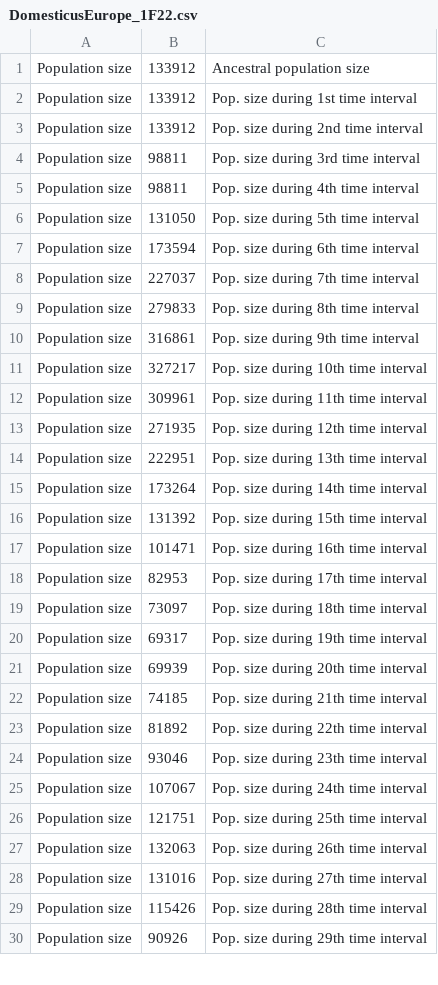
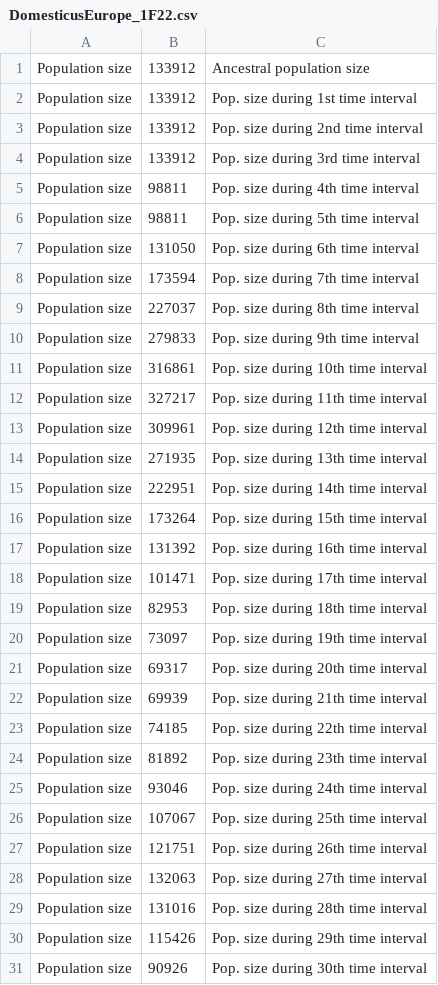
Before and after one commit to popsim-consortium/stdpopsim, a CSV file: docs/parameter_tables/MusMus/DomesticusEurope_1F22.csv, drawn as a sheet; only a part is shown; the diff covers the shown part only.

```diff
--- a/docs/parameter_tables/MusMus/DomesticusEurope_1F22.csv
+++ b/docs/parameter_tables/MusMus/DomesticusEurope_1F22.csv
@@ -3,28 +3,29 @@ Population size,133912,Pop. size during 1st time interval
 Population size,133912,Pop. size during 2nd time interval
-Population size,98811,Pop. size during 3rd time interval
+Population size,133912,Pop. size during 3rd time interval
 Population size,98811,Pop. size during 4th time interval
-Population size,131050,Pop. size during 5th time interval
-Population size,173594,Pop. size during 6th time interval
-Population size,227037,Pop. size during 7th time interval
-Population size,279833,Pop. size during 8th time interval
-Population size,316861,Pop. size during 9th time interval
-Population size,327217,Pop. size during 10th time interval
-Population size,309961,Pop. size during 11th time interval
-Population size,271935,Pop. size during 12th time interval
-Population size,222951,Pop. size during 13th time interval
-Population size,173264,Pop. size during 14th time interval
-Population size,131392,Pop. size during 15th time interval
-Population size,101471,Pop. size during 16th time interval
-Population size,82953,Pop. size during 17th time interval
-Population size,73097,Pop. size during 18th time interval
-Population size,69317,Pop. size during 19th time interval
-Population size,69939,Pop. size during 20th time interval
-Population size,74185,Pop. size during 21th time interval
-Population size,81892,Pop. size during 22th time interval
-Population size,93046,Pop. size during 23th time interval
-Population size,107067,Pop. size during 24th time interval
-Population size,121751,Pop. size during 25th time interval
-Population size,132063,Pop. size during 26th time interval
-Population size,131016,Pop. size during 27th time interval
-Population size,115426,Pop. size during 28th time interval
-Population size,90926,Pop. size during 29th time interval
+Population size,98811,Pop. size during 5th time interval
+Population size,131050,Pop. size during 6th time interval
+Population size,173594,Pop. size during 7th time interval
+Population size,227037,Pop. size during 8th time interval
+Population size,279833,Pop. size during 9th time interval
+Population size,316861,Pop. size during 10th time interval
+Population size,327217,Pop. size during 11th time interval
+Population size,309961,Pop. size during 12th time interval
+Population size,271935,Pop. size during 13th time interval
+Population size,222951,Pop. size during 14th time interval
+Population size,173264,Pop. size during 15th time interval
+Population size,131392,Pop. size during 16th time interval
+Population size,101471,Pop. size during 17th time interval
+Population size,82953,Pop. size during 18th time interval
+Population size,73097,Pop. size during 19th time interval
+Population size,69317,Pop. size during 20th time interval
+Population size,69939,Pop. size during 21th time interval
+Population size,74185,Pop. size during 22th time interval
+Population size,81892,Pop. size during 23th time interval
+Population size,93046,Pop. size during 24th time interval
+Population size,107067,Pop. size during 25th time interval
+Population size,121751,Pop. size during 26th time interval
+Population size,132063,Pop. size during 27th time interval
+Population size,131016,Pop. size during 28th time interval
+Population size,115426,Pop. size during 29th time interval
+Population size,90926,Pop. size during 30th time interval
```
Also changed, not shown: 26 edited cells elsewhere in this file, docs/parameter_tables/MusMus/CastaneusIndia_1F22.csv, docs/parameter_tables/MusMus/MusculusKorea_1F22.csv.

...

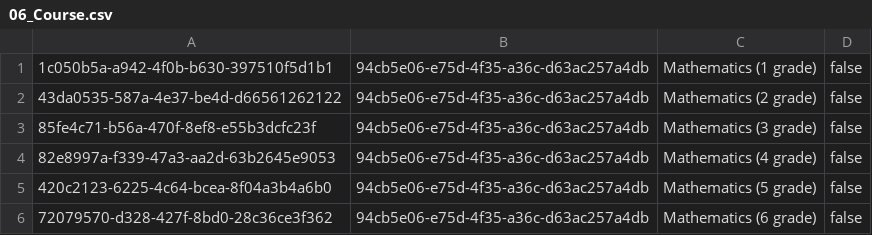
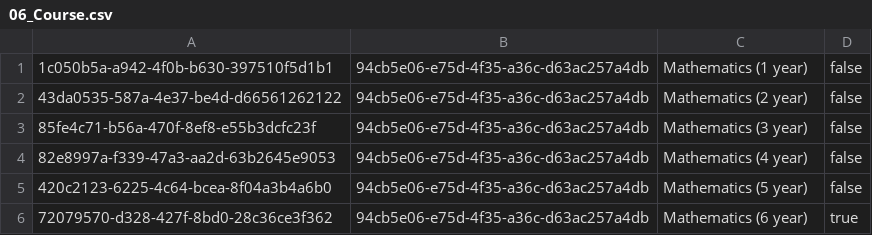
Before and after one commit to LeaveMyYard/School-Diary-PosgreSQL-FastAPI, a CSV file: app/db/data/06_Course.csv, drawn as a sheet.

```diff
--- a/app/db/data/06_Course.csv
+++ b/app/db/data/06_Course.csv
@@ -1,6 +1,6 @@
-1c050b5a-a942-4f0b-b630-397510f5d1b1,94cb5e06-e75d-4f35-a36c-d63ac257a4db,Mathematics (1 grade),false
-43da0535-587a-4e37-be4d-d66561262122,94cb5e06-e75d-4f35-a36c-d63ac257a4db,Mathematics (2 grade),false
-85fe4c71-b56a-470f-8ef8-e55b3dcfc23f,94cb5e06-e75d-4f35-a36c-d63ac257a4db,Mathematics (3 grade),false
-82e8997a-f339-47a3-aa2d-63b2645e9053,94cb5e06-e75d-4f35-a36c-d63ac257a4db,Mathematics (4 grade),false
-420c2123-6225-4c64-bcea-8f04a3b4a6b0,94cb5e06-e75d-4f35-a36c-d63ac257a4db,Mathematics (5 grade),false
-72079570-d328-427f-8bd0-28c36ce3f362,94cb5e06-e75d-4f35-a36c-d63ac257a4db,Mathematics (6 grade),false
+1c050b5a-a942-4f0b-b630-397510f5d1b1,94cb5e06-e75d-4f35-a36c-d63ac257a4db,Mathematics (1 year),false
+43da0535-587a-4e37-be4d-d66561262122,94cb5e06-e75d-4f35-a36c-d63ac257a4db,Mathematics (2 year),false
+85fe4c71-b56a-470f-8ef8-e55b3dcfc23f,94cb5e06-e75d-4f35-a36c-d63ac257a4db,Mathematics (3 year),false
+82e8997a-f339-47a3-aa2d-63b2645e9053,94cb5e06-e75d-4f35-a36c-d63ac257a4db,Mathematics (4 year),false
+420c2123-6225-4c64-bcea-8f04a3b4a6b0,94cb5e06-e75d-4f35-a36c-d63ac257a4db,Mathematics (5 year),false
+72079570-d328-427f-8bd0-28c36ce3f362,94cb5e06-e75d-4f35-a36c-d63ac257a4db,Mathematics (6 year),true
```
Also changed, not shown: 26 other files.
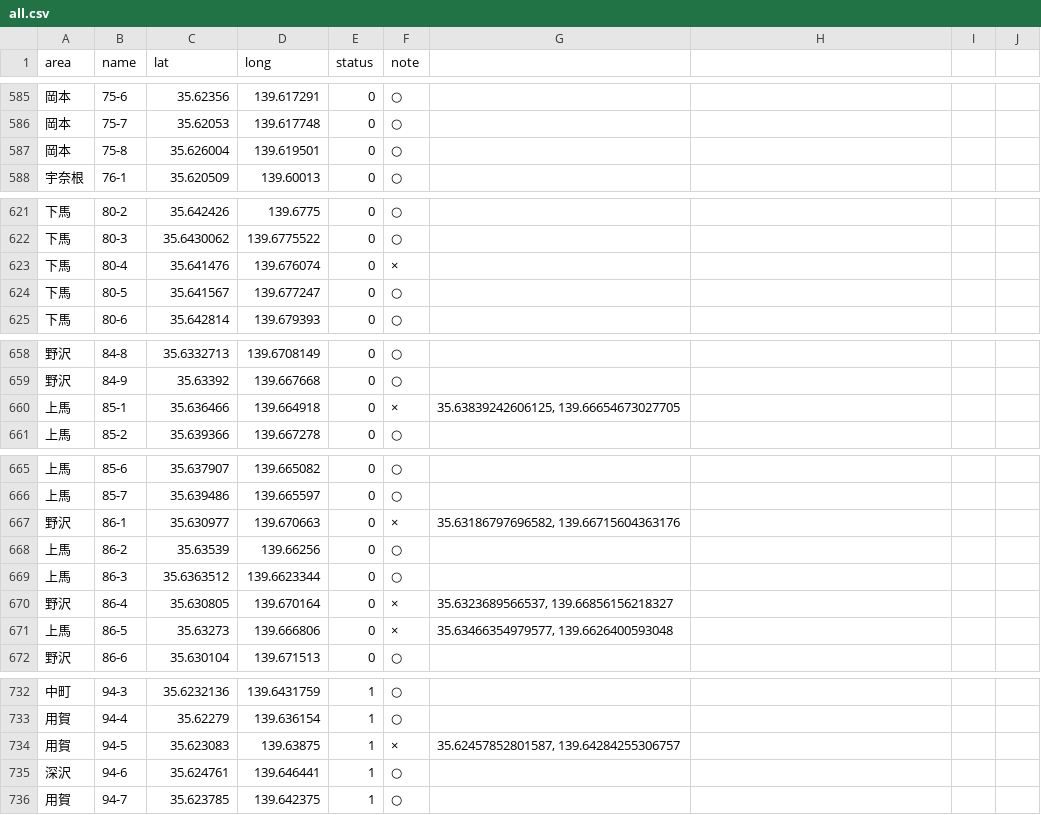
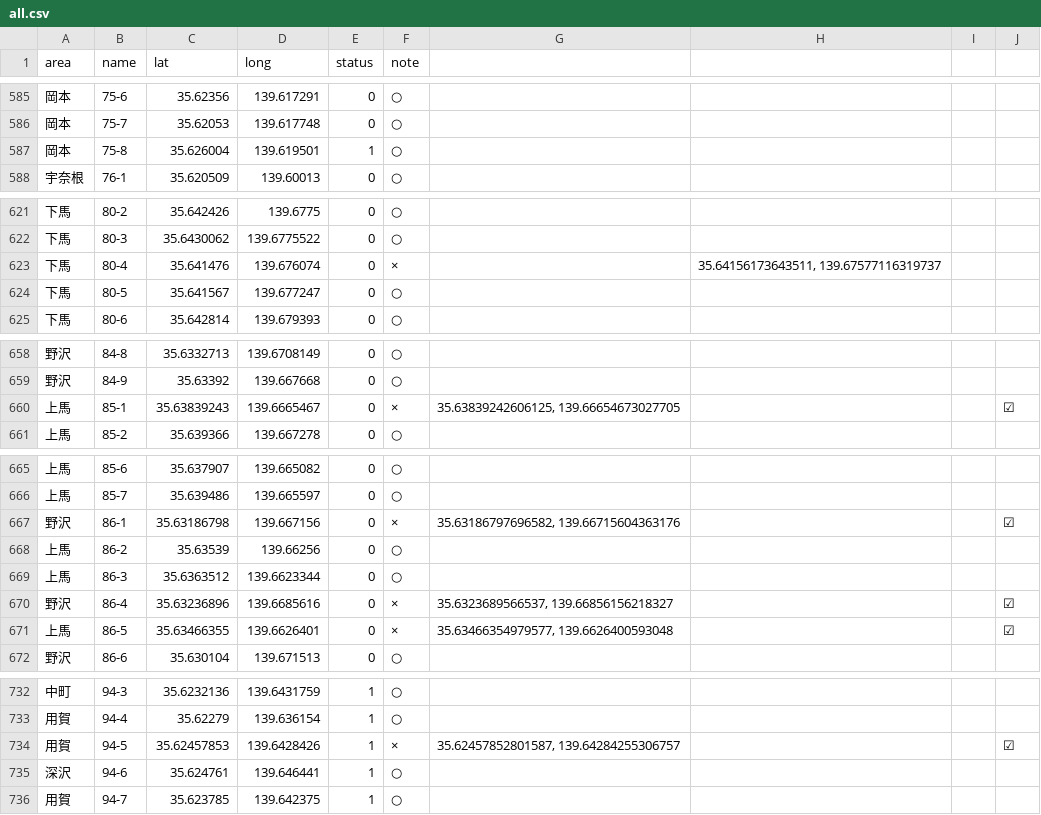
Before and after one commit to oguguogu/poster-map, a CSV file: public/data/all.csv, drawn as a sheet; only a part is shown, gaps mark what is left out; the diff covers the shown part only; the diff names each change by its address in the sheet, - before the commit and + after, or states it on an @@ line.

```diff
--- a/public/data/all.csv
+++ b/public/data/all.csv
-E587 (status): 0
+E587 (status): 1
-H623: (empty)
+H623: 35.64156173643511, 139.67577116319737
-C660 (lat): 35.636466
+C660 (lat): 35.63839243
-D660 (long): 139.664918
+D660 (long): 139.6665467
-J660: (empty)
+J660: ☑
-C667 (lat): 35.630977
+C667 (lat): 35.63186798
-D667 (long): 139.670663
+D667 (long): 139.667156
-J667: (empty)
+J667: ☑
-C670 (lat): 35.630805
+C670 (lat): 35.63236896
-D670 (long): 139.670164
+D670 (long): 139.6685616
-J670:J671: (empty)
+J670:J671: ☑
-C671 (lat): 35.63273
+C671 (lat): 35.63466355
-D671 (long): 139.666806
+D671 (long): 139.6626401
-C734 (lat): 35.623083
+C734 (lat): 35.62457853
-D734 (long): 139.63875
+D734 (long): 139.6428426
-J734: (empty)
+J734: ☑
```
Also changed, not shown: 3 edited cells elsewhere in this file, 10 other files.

EXERCISE DIRECTIONS
A complete answer reproduces every line of the records in which the word "shown" occurs.

SOLUTION TO THIS PROBLEM
Before and after one commit to popsim-consortium/stdpopsim, a CSV file: docs/parameter_tables/MusMus/DomesticusEurope_1F22.csv, drawn as a sheet; only a part is shown; the diff covers the shown part only.
Also changed, not shown: 26 edited cells elsewhere in this file, docs/parameter_tables/MusMus/CastaneusIndia_1F22.csv, docs/parameter_tables/MusMus/MusculusKorea_1F22.csv.
Also changed, not shown: 26 other files.
Before and after one commit to oguguogu/poster-map, a CSV file: public/data/all.csv, drawn as a sheet; only a part is shown, gaps mark what is left out; the diff covers the shown part only; the diff names each change by its address in the sheet, - before the commit and + after, or states it on an @@ line.
Also changed, not shown: 3 edited cells elsewhere in this file, 10 other files.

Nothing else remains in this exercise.